= Dataset excerpts =
════════
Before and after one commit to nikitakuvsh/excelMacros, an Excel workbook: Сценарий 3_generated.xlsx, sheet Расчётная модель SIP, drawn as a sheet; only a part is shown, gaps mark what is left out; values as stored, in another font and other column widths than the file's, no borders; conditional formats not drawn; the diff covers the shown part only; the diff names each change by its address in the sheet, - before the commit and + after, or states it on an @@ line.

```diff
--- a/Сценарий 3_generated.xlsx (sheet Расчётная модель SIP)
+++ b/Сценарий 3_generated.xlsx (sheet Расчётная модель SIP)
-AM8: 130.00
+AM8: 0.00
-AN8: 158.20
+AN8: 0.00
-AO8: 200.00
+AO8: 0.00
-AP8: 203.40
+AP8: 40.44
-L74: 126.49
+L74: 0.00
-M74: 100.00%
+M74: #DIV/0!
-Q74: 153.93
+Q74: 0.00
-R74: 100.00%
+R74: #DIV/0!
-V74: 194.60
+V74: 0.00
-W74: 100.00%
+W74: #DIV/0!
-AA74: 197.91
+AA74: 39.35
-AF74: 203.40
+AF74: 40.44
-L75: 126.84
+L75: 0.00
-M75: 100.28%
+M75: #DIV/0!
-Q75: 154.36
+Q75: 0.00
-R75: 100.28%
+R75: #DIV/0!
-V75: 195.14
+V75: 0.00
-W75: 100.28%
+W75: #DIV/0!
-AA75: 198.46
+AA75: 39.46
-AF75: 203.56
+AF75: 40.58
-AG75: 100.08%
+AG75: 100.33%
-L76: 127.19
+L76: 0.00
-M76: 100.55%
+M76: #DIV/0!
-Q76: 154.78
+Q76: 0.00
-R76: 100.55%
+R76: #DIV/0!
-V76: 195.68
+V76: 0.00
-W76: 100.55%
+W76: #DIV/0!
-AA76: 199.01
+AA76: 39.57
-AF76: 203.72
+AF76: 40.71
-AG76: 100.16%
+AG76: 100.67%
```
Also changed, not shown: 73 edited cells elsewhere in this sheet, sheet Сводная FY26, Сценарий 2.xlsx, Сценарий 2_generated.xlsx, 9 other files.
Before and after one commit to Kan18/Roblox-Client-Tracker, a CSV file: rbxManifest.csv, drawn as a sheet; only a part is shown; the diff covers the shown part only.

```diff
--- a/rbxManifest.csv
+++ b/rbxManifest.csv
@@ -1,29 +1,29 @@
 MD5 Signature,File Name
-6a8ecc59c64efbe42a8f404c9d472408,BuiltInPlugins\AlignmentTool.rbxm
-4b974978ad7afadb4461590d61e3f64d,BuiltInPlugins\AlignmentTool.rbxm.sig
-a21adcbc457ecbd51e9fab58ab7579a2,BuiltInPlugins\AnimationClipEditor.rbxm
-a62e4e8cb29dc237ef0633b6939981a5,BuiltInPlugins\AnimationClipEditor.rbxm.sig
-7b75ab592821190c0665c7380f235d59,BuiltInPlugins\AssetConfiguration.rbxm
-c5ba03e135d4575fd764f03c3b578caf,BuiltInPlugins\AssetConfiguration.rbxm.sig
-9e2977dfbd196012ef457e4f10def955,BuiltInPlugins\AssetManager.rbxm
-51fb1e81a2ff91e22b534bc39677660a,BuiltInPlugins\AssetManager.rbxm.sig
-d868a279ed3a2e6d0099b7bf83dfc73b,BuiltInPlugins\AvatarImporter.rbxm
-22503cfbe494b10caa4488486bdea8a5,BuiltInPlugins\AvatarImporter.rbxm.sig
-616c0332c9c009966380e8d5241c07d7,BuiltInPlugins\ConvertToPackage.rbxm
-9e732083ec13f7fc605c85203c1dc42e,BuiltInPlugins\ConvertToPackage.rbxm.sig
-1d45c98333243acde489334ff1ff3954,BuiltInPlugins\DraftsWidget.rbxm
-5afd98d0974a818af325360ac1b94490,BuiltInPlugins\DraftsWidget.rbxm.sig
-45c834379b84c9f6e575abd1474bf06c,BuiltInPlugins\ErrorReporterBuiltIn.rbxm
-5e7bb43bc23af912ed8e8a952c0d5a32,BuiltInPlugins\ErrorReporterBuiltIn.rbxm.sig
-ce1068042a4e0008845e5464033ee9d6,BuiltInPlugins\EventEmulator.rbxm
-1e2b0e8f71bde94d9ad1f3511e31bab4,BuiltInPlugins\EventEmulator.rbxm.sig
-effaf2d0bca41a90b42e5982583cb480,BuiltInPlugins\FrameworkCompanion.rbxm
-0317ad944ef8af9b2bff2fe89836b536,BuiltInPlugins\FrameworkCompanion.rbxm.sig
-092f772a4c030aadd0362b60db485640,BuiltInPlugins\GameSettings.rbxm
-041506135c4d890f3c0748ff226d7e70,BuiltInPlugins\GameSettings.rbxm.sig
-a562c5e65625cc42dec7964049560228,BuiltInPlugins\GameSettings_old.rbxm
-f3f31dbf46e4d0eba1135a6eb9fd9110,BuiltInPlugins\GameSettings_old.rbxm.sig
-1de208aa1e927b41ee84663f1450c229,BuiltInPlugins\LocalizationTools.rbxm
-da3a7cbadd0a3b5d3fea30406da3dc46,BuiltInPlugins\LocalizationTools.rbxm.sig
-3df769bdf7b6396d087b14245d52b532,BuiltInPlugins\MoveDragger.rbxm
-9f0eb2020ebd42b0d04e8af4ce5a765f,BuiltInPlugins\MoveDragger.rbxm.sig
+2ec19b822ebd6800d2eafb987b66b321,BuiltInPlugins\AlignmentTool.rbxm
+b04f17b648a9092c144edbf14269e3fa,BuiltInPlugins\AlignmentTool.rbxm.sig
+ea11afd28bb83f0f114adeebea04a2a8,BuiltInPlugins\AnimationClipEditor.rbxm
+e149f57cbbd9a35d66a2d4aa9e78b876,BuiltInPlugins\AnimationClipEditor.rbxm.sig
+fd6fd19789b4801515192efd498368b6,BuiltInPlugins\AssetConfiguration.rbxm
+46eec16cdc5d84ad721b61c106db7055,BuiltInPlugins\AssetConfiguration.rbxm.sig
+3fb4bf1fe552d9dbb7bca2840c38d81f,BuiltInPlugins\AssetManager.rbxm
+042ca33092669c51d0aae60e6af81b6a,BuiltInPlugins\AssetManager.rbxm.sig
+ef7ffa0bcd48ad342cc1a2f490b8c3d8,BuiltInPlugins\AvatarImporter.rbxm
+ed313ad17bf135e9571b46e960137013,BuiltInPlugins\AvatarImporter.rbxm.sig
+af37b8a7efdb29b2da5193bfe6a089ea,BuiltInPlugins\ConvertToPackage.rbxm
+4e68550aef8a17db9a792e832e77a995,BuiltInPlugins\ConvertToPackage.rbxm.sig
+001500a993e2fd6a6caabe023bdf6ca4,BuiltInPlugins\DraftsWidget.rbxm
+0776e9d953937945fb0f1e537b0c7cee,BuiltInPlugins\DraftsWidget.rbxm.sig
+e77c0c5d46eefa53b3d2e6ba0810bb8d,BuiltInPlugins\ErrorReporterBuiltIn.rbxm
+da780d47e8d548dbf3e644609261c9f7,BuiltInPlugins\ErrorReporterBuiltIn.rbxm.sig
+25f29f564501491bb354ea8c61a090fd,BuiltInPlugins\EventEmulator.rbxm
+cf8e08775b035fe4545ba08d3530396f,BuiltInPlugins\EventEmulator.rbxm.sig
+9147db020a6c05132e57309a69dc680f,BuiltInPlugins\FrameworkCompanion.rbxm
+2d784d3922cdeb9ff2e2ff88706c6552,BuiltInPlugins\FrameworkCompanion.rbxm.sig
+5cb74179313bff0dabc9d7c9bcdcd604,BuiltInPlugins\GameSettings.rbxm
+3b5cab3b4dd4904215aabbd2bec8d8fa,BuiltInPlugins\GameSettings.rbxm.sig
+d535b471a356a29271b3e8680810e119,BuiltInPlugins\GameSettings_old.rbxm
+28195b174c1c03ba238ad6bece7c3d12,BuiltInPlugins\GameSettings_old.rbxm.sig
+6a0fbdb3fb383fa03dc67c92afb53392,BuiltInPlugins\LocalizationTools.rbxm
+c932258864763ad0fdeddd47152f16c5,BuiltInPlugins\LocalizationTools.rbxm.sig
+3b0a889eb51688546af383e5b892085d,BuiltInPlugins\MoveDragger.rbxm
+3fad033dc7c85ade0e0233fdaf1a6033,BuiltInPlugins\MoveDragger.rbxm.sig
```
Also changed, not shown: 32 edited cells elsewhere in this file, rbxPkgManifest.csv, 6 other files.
════════
= Assignment =
Please filter the data down to the lines containing the word "part".

= Written response =
Before and after one commit to nikitakuvsh/excelMacros, an Excel workbook: Сценарий 3_generated.xlsx, sheet Расчётная модель SIP, drawn as a sheet; only a part is shown, gaps mark what is left out; values as stored, in another font and other column widths than the file's, no borders; conditional formats not drawn; the diff covers the shown part only; the diff names each change by its address in the sheet, - before the commit and + after, or states it on an @@ line.
Before and after one commit to Kan18/Roblox-Client-Tracker, a CSV file: rbxManifest.csv, drawn as a sheet; only a part is shown; the diff covers the shown part only.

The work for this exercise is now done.